### Aim of the exercise:
Below are the entries; set down each of them exactly.
(Available data)
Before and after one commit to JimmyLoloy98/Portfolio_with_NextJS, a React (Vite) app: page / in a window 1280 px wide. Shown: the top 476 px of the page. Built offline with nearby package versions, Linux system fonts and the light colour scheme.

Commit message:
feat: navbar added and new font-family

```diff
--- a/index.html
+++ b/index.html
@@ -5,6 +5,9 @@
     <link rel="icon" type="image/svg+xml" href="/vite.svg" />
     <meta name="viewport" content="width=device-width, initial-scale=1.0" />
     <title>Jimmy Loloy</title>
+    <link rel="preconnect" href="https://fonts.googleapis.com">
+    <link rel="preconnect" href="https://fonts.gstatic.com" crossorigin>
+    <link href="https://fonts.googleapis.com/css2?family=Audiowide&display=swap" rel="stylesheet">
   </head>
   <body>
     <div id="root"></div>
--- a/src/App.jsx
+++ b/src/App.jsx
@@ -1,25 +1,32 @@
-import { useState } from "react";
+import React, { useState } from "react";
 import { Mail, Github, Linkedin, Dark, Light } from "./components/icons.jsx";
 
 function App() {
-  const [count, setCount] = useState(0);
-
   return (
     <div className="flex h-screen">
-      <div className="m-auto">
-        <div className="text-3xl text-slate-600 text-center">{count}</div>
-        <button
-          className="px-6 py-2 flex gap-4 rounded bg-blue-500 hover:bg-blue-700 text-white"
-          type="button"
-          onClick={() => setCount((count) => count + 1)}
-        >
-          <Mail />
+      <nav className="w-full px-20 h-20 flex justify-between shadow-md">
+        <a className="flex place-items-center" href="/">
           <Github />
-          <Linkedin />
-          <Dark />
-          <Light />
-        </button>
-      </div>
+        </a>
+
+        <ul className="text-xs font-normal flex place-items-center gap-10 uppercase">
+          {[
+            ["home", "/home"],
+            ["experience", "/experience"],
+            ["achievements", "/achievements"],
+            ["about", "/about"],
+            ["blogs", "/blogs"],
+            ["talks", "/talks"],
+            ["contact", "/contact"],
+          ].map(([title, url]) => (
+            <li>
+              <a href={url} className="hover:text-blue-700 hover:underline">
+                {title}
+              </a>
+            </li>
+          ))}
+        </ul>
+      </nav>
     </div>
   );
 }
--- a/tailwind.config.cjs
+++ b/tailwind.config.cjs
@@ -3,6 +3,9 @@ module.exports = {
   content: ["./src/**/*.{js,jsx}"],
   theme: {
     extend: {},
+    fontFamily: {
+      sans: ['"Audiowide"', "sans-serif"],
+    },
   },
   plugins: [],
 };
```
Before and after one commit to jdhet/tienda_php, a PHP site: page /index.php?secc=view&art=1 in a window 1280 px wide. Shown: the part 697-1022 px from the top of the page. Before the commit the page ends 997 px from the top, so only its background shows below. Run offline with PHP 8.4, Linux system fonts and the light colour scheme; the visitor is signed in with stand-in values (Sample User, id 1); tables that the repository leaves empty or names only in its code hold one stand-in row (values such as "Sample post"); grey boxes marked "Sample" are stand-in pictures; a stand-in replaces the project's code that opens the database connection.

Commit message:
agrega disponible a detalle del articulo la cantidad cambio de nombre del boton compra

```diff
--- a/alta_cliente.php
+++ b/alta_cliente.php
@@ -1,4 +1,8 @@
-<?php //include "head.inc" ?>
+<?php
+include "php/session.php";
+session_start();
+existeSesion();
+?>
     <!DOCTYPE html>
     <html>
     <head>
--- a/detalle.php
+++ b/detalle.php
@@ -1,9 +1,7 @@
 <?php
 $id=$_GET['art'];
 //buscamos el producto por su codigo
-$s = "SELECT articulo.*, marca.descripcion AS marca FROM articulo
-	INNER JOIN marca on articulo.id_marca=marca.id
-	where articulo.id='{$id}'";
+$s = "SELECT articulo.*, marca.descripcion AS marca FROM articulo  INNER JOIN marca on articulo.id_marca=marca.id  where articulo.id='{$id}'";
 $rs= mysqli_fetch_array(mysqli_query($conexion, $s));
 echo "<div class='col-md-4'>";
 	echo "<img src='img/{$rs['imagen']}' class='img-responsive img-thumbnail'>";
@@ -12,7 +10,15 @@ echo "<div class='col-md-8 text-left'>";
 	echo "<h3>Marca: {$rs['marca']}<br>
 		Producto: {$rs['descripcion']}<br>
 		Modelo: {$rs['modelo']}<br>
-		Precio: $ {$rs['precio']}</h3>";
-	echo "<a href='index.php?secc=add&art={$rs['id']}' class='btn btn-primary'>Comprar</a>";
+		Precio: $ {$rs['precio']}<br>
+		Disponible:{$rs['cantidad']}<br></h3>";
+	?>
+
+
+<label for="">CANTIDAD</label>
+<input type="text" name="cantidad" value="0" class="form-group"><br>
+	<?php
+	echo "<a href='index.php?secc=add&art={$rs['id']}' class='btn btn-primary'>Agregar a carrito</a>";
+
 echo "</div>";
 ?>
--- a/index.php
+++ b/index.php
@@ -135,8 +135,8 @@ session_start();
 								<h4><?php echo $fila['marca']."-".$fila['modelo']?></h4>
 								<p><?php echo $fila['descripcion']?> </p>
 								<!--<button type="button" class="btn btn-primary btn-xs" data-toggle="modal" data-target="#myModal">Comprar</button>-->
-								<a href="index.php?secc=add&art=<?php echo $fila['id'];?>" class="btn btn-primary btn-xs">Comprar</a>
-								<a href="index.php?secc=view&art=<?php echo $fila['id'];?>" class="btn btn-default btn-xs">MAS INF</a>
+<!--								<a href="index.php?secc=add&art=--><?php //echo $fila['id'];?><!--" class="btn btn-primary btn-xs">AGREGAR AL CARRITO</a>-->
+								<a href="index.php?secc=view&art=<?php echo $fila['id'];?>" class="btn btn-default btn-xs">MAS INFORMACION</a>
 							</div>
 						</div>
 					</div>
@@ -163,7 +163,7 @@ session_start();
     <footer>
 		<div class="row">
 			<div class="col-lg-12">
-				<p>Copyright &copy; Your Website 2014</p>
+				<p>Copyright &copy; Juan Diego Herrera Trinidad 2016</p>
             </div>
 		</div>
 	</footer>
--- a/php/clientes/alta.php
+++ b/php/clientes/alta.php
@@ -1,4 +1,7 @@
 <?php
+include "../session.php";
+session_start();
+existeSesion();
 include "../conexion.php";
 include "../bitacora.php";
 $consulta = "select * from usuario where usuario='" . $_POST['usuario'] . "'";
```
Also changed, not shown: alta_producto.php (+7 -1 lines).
(End Available data)
### Output for this exercise:
Before and after one commit to JimmyLoloy98/Portfolio_with_NextJS, a React (Vite) app: page / in a window 1280 px wide. Shown: the top 476 px of the page. Built offline with nearby package versions, Linux system fonts and the light colour scheme.

Commit message:
feat: navbar added and new font-family

```diff
--- a/index.html
+++ b/index.html
@@ -5,6 +5,9 @@
     <link rel="icon" type="image/svg+xml" href="/vite.svg" />
     <meta name="viewport" content="width=device-width, initial-scale=1.0" />
     <title>Jimmy Loloy</title>
+    <link rel="preconnect" href="https://fonts.googleapis.com">
+    <link rel="preconnect" href="https://fonts.gstatic.com" crossorigin>
+    <link href="https://fonts.googleapis.com/css2?family=Audiowide&display=swap" rel="stylesheet">
   </head>
   <body>
     <div id="root"></div>
--- a/src/App.jsx
+++ b/src/App.jsx
@@ -1,25 +1,32 @@
-import { useState } from "react";
+import React, { useState } from "react";
 import { Mail, Github, Linkedin, Dark, Light } from "./components/icons.jsx";
 
 function App() {
-  const [count, setCount] = useState(0);
-
   return (
     <div className="flex h-screen">
-      <div className="m-auto">
-        <div className="text-3xl text-slate-600 text-center">{count}</div>
-        <button
-          className="px-6 py-2 flex gap-4 rounded bg-blue-500 hover:bg-blue-700 text-white"
-          type="button"
-          onClick={() => setCount((count) => count + 1)}
-        >
-          <Mail />
+      <nav className="w-full px-20 h-20 flex justify-between shadow-md">
+        <a className="flex place-items-center" href="/">
           <Github />
-          <Linkedin />
-          <Dark />
-          <Light />
-        </button>
-      </div>
+        </a>
+
+        <ul className="text-xs font-normal flex place-items-center gap-10 uppercase">
+          {[
+            ["home", "/home"],
+            ["experience", "/experience"],
+            ["achievements", "/achievements"],
+            ["about", "/about"],
+            ["blogs", "/blogs"],
+            ["talks", "/talks"],
+            ["contact", "/contact"],
+          ].map(([title, url]) => (
+            <li>
+              <a href={url} className="hover:text-blue-700 hover:underline">
+                {title}
+              </a>
+            </li>
+          ))}
+        </ul>
+      </nav>
     </div>
   );
 }
--- a/tailwind.config.cjs
+++ b/tailwind.config.cjs
@@ -3,6 +3,9 @@ module.exports = {
   content: ["./src/**/*.{js,jsx}"],
   theme: {
     extend: {},
+    fontFamily: {
+      sans: ['"Audiowide"', "sans-serif"],
+    },
   },
   plugins: [],
 };
```
Before and after one commit to jdhet/tienda_php, a PHP site: page /index.php?secc=view&art=1 in a window 1280 px wide. Shown: the part 697-1022 px from the top of the page. Before the commit the page ends 997 px from the top, so only its background shows below. Run offline with PHP 8.4, Linux system fonts and the light colour scheme; the visitor is signed in with stand-in values (Sample User, id 1); tables that the repository leaves empty or names only in its code hold one stand-in row (values such as "Sample post"); grey boxes marked "Sample" are stand-in pictures; a stand-in replaces the project's code that opens the database connection.

Commit message:
agrega disponible a detalle del articulo la cantidad cambio de nombre del boton compra

```diff
--- a/alta_cliente.php
+++ b/alta_cliente.php
@@ -1,4 +1,8 @@
-<?php //include "head.inc" ?>
+<?php
+include "php/session.php";
+session_start();
+existeSesion();
+?>
     <!DOCTYPE html>
     <html>
     <head>
--- a/detalle.php
+++ b/detalle.php
@@ -1,9 +1,7 @@
 <?php
 $id=$_GET['art'];
 //buscamos el producto por su codigo
-$s = "SELECT articulo.*, marca.descripcion AS marca FROM articulo
-	INNER JOIN marca on articulo.id_marca=marca.id
-	where articulo.id='{$id}'";
+$s = "SELECT articulo.*, marca.descripcion AS marca FROM articulo  INNER JOIN marca on articulo.id_marca=marca.id  where articulo.id='{$id}'";
 $rs= mysqli_fetch_array(mysqli_query($conexion, $s));
 echo "<div class='col-md-4'>";
 	echo "<img src='img/{$rs['imagen']}' class='img-responsive img-thumbnail'>";
@@ -12,7 +10,15 @@ echo "<div class='col-md-8 text-left'>";
 	echo "<h3>Marca: {$rs['marca']}<br>
 		Producto: {$rs['descripcion']}<br>
 		Modelo: {$rs['modelo']}<br>
-		Precio: $ {$rs['precio']}</h3>";
-	echo "<a href='index.php?secc=add&art={$rs['id']}' class='btn btn-primary'>Comprar</a>";
+		Precio: $ {$rs['precio']}<br>
+		Disponible:{$rs['cantidad']}<br></h3>";
+	?>
+
+
+<label for="">CANTIDAD</label>
+<input type="text" name="cantidad" value="0" class="form-group"><br>
+	<?php
+	echo "<a href='index.php?secc=add&art={$rs['id']}' class='btn btn-primary'>Agregar a carrito</a>";
+
 echo "</div>";
 ?>
--- a/index.php
+++ b/index.php
@@ -135,8 +135,8 @@ session_start();
 								<h4><?php echo $fila['marca']."-".$fila['modelo']?></h4>
 								<p><?php echo $fila['descripcion']?> </p>
 								<!--<button type="button" class="btn btn-primary btn-xs" data-toggle="modal" data-target="#myModal">Comprar</button>-->
-								<a href="index.php?secc=add&art=<?php echo $fila['id'];?>" class="btn btn-primary btn-xs">Comprar</a>
-								<a href="index.php?secc=view&art=<?php echo $fila['id'];?>" class="btn btn-default btn-xs">MAS INF</a>
+<!--								<a href="index.php?secc=add&art=--><?php //echo $fila['id'];?><!--" class="btn btn-primary btn-xs">AGREGAR AL CARRITO</a>-->
+								<a href="index.php?secc=view&art=<?php echo $fila['id'];?>" class="btn btn-default btn-xs">MAS INFORMACION</a>
 							</div>
 						</div>
 					</div>
@@ -163,7 +163,7 @@ session_start();
     <footer>
 		<div class="row">
 			<div class="col-lg-12">
-				<p>Copyright &copy; Your Website 2014</p>
+				<p>Copyright &copy; Juan Diego Herrera Trinidad 2016</p>
             </div>
 		</div>
 	</footer>
--- a/php/clientes/alta.php
+++ b/php/clientes/alta.php
@@ -1,4 +1,7 @@
 <?php
+include "../session.php";
+session_start();
+existeSesion();
 include "../conexion.php";
 include "../bitacora.php";
 $consulta = "select * from usuario where usuario='" . $_POST['usuario'] . "'";
```
Also changed, not shown: alta_producto.php (+7 -1 lines).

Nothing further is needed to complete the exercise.